There are three unique trails to pick from, depending on your mood. You can opt for the sculpture trail which will take you past impressive wooden carvings, or walk around Castell Coch, which looks like it has come straight out of a story book, or visit the old mining caves. The complex landscape has allowed a whole range of wildlife to make this their home, so keep an eye out as you’re walking around.
Following the River Ely, this walk is full of opportunities to spot kingfishers, herons and waterfowl. If you are really lucky you might spy an otter in the water. If plants are your thing you should go in Spring to see the bluebells, wild garlic and wood anemones that coat the ground. The route is easy to access from Cardiff and is accessible to both walkers and bikes, with much of it being traffic-free.
Forest Farm Country Park
This beautiful site includes the last remaining stretch of the Glamorganshire canal. Due to the quality of fresh water the canal is teeming with wildlife such as kingfishers and herons who visit here to hunt. Other ponds, scrapes and wetlands on site entice many birds to feed and nest, which can be watched from two bird hides. As well as birds, you can find beech and oak trees (some that are over 200 years old!) and there’s even a designated Facebook group where visitors can post photos of the wildlife they see. You can check it out here.

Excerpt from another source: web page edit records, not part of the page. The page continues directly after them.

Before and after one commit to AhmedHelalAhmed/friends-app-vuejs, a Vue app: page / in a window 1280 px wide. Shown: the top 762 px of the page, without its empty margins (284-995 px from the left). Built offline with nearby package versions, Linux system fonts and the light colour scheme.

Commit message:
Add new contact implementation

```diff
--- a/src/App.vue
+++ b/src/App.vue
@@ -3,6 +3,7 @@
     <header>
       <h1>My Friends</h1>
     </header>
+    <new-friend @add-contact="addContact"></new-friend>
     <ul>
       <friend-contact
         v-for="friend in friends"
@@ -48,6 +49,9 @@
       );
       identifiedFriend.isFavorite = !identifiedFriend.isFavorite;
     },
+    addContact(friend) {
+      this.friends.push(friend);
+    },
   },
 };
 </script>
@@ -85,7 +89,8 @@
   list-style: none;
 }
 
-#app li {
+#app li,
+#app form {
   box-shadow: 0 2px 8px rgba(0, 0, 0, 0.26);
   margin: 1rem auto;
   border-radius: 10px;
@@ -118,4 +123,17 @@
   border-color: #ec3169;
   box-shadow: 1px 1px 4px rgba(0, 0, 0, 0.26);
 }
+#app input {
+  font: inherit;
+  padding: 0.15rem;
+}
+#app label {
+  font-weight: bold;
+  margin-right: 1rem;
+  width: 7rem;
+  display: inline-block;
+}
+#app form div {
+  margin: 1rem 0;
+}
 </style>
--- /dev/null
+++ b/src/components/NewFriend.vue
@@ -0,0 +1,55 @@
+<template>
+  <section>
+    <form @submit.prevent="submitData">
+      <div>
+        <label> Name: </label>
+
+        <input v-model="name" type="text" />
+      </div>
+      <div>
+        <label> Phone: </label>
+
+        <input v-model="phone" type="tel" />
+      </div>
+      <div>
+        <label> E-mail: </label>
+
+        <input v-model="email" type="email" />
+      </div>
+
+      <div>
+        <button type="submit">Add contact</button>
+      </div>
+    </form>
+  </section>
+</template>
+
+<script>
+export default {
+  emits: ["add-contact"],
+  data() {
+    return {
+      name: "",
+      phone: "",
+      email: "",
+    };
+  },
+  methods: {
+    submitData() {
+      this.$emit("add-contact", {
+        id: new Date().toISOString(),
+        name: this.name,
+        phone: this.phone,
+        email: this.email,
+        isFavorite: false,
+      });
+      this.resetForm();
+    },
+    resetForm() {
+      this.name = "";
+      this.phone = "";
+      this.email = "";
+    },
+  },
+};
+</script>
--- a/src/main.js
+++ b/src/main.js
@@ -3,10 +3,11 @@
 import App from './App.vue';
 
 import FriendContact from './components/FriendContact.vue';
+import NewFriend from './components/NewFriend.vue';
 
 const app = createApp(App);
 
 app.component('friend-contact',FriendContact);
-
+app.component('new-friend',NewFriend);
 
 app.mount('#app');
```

To help you spot wildlife on your walks, Wildlife Watch has got a range of resources to help you identify various animals, plants and wildlife. You can find these useful spotter sheets here.